Suppose two types of firms:
- Firms with flexible prices, set prices as above
- Firms with sticky prices, must set their price before (setting expectation of a price) they know how P and Y will turn out:
Let’s assume sticky price firms expect that output will equal its natural level. Then, p=EP.
To derive the aggregate supply curve, first find an expression for the overall price level.
s=fraction of firms with sticky prices (s from sticky). Then, we can write overall price as:
Here we can see s= is the fraction of the fixed price firm.
Therefore, if we want to get an equation for P, we want P in left had side of the equation:
- High EP => High P. If firms expect high prices, then firms that must set prices in advance will set them hig. Other firms respond by setting high prices.
- High Y => High P. When income is high, the demand for goods is high. Firms with flexible prices set high prices. The greater the fraction of flexible price firms, the smaller is s and the bigger is the effect of Y on P.
- All wages and prices are perfectly flexible, all markets are clear.
- Each supplier produces one good, consumes many goods.
- Each supplier knows the nominal price of the good she produces, but does not know the overall price level.
- Supply of each good depends on its relative price: the nominal price of the good divided by the overall price level.
- Supplier does not know the relative price at the time she makes her production decision, so uses EP.
Suppose P rises but EP does not.
Both models of aggregate supply imply the relationship summarized by the SRAS curve & equation.
Suppose we start at the initial level P1, and suppose a positive AD shock moves output above its natural rate and P above the level people had expected.
Inflation, Unemployment & Philips Curve
If we have a high inflation, we have a low unemployment. If we increase the output, we will low unemployment.

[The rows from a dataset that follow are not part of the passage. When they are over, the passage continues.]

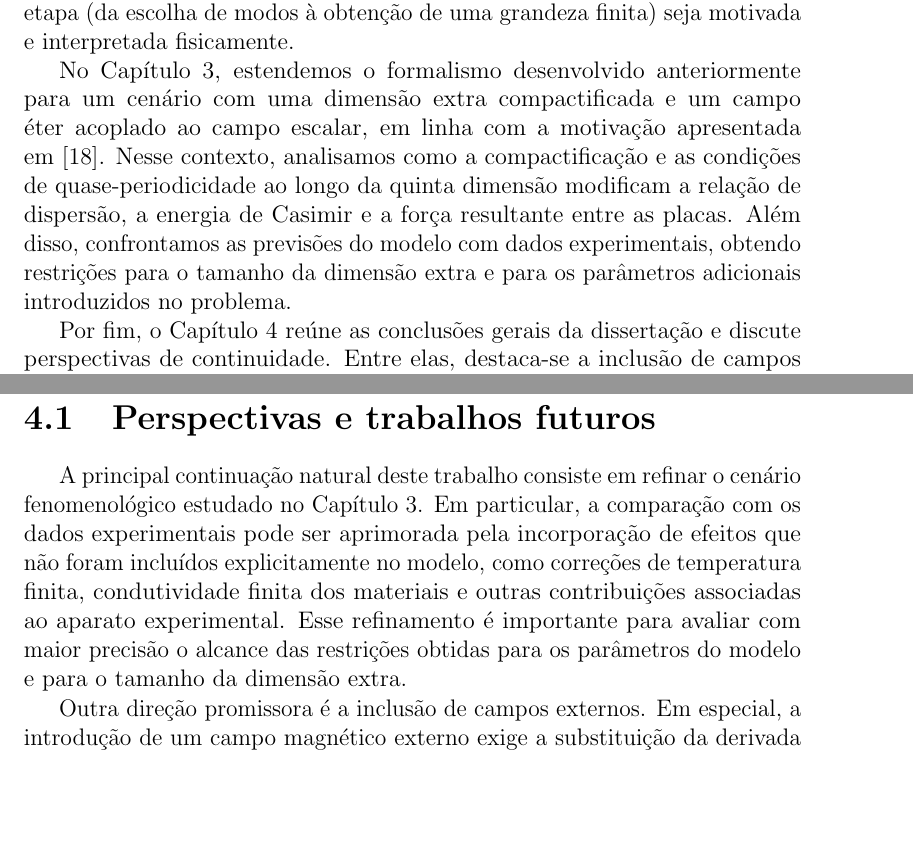
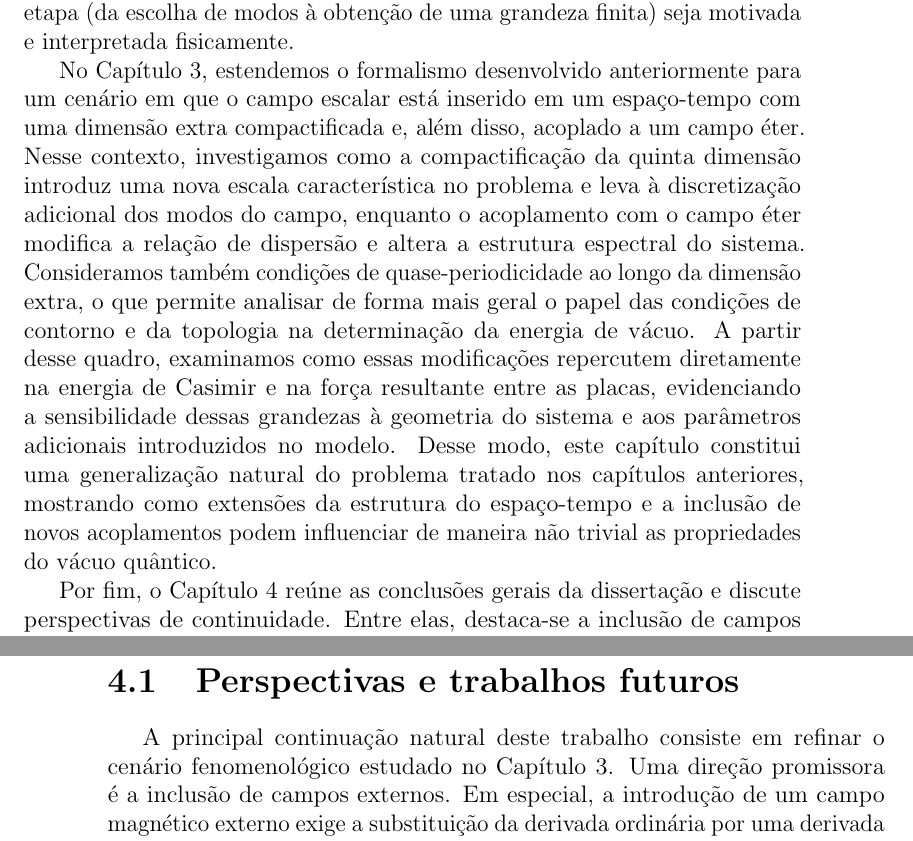
Before and after one commit to steniowrsilva/minhadissertacao, a LaTeX book (principal.tex, which reads conclusao_revisada.tex, intro_revisado.tex): two parts of pages 9 and 39 of 46 before the commit and two parts of pages 9 and 40 of 46 after it, joined at a grey line, cut so that both start at the same text, the shorter picture padded with empty space. Compiled offline with pdfLaTeX.

Commit message:
formatação

```diff
--- a/conclusao_revisada.tex
+++ b/conclusao_revisada.tex
@@ -23,9 +23,7 @@ A análise desenvolvida nesse capítulo mostrou que o campo éter atua efetivame
 \section{Perspectivas e trabalhos futuros}
 \label{sec:perspectivas}
 
-A principal continuação natural deste trabalho consiste em refinar o cenário fenomenológico estudado no Capítulo~3. Em particular, a comparação com os dados experimentais pode ser aprimorada pela incorporação de efeitos que não foram incluídos explicitamente no modelo, como correções de temperatura finita, condutividade finita dos materiais e outras contribuições associadas ao aparato experimental. Esse refinamento é importante para avaliar com maior precisão o alcance das restrições obtidas para os parâmetros do modelo e para o tamanho da dimensão extra.
-
-Outra direção promissora é a inclusão de campos externos. Em especial, a introdução de um campo magnético externo exige a substituição da derivada ordinária por uma derivada covariante, modificando a dinâmica do campo escalar, o problema espectral associado e, consequentemente, a estrutura da energia de vácuo e da força de Casimir. Essa generalização permite investigar a competição entre efeitos geométricos, topológicos e de acoplamento externo na organização do espectro de modos.
+A principal continuação natural deste trabalho consiste em refinar o cenário fenomenológico estudado no Capítulo~3. Uma direção promissora é a inclusão de campos externos. Em especial, a introdução de um campo magnético externo exige a substituição da derivada ordinária por uma derivada covariante, modificando a dinâmica do campo escalar, o problema espectral associado e, consequentemente, a estrutura da energia de vácuo e da força de Casimir. Essa generalização permite investigar a competição entre efeitos geométricos, topológicos e de acoplamento externo na organização do espectro de modos.
 
 Também permanecem em aberto extensões para geometrias mais gerais e para outras classes de condições de contorno, bem como uma análise mais detalhada de limites particulares do modelo, como o regime em que o parâmetro de quase-periodicidade tende a zero. Em todos esses casos, o núcleo metodológico permanece o mesmo: determinar o espectro permitido, construir a energia de vácuo renormalizada e extrair as grandezas observáveis associadas.
 
--- a/intro_revisado.tex
+++ b/intro_revisado.tex
@@ -24,6 +24,6 @@ Com base nessas motivações, a dissertação tem uma sequência consistente com
 
 No Capítulo 2, o efeito Casimir é analisado explicitamente no caso de um campo escalar confinado entre placas paralelas, onde as condições de contorno discretizam o espectro de modos do campo. A partir desse formalismo, obtêm-se a energia do vácuo e a pressão de Casimir associada, evidenciando a dependência do efeito em relação às propriedades geométricas do sistema. O objetivo aqui é apresentar um cálculo completo e consistente, no qual cada etapa (da escolha de modos à obtenção de uma grandeza finita) seja motivada e interpretada fisicamente.
 
-No Capítulo 3, estendemos o formalismo desenvolvido anteriormente para um cenário com uma dimensão extra compactificada e um campo éter acoplado ao campo escalar, em linha com a motivação apresentada em $\cite{deFarias2023AetherScalar}$. Nesse contexto, analisamos como a compactificação e as condições de quase-periodicidade ao longo da quinta dimensão modificam a relação de dispersão, a energia de Casimir e a força resultante entre as placas. Além disso, confrontamos as previsões do modelo com dados experimentais, obtendo restrições para o tamanho da dimensão extra e para os parâmetros adicionais introduzidos no problema.
+No Capítulo 3, estendemos o formalismo desenvolvido anteriormente para um cenário em que o campo escalar está inserido em um espaço-tempo com uma dimensão extra compactificada e, além disso, acoplado a um campo éter. Nesse contexto, investigamos como a compactificação da quinta dimensão introduz uma nova escala característica no problema e leva à discretização adicional dos modos do campo, enquanto o acoplamento com o campo éter modifica a relação de dispersão e altera a estrutura espectral do sistema. Consideramos também condições de quase-periodicidade ao longo da dimensão extra, o que permite analisar de forma mais geral o papel das condições de contorno e da topologia na determinação da energia de vácuo. A partir desse quadro, examinamos como essas modificações repercutem diretamente na energia de Casimir e na força resultante entre as placas, evidenciando a sensibilidade dessas grandezas à geometria do sistema e aos parâmetros adicionais introduzidos no modelo. Desse modo, este capítulo constitui uma generalização natural do problema tratado nos capítulos anteriores, mostrando como extensões da estrutura do espaço-tempo e a inclusão de novos acoplamentos podem influenciar de maneira não trivial as propriedades do vácuo quântico.
 
 Por fim, o Capítulo 4 reúne as conclusões gerais da dissertação e discute perspectivas de continuidade. Entre elas, destaca-se a inclusão de campos externos, em particular de um campo magnético, cuja incorporação requer a introdução de uma derivada covariante e conduz a novas modificações no espectro do campo e na estrutura do vácuo quântico $\cite{deFarias2024AetherCasimir}$. Dessa forma, a dissertação articula um percurso que vai dos fundamentos da teoria quântica de campos à análise de um cenário fenomenológico mais rico, no qual o efeito Casimir funciona como sonda de propriedades geométricas e de possíveis extensões da dinâmica de campos.
```
Also changed, not shown: capitulos/cap2/o efeito casimir.tex (+3 -1 lines), principal.bbl, principal.pdf, 5 other files.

If we have a high unemployment, we will have low inflation.
The Philips curve states that pi depends on:
- Expected inflation Epi

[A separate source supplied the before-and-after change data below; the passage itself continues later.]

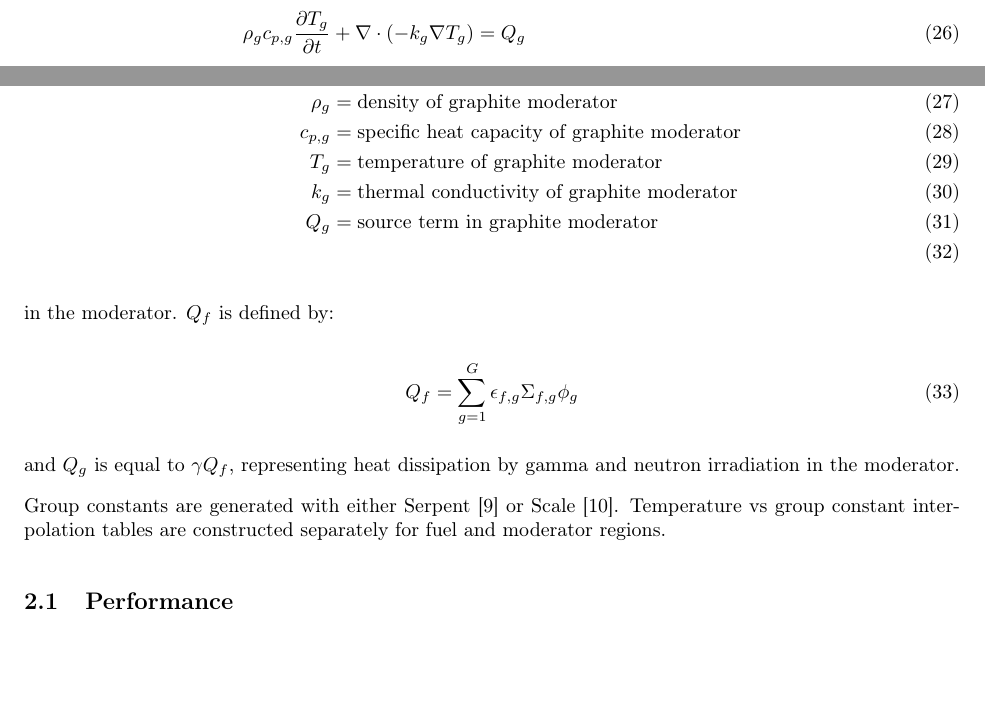
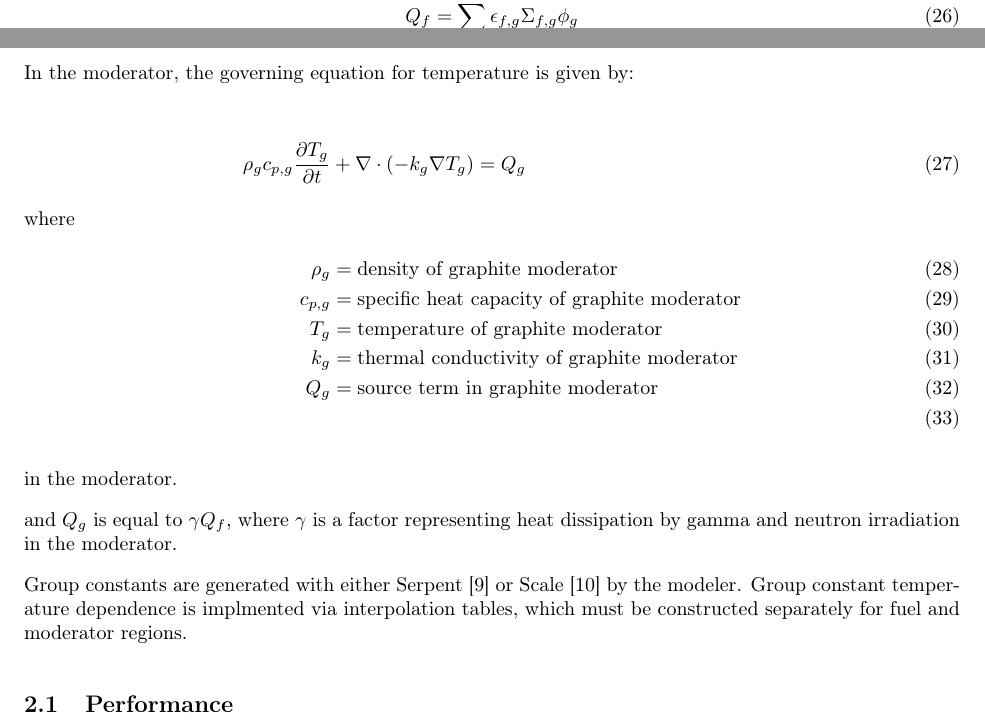
Before and after one commit to arfc/publications, a LaTeX paper (Moltres.tex): two parts of pages 3 and 4 of 14, joined at a grey line, cut so that both start at the same text, the shorter picture padded with empty space. Compiled offline with pdfLaTeX.

Commit message:
moved fuel source term def and rephrased interpolation explanation.

```diff
--- a/Moltres.tex
+++ b/Moltres.tex
@@ -213,3 +219,4 @@ in the fuel and by:
+In the moderator, the governing equation for temperature is given by:
 
 \begin{align}
         \rho_gc_{p,g}\frac{\partial T_g}{\partial t} &+
@@ -223,19 +230,15 @@ in the fuel and by:
   Q_g &= \mbox{source term in graphite moderator}\\
 \end{align}
 
-in the moderator. $Q_f$ is defined by:
+in the moderator.
 
-\begin{equation}
-  Q_f = \sum_{g=1}^G \epsilon_{f,g}\Sigma_{f,g}\phi_g
-  \label{eq:fuel_source}
-\end{equation}
-
-and $Q_g$ is equal to $\gamma Q_f$, representing heat dissipation by gamma and
-neutron irradiation in the moderator.
+and $Q_g$ is equal to $\gamma Q_f$, where $\gamma$ is a factor representing
+heat dissipation by gamma and neutron irradiation in the moderator.
 
 Group constants are generated with either Serpent \cite{leppanen_serpent_2015}
-or Scale \cite{dehart_reactor_2011}. Temperature vs group constant
-interpolation tables are constructed separately for fuel and moderator regions.
+or Scale \cite{dehart_reactor_2011} by the modeler. Group constant temperature
+dependence is implmented via interpolation tables, which must be constructed
+separately for fuel and moderator regions.
 
 \subsection{Performance}
 
```
Also changed, not shown: Moltres.tex (8 more changed lines).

- Cyclical unemployment: the derivation of the actual rate of unemployment from the natural rate
- Supply shocks
where Beta>0 is an exogenous constant.
Therefore, let’s derive the Philip’s Curve from SRAS:
OKUN’S LAW – It is about the negative influence between the output and inflation.
%change in real GDP = 3% – 2 = %change in unemployment rate
Let’s practice some few questions here to see if you understood everything:
- Explain the two theories of aggregate supply. On what market imperfection does each theory rely? What do the theories have in common?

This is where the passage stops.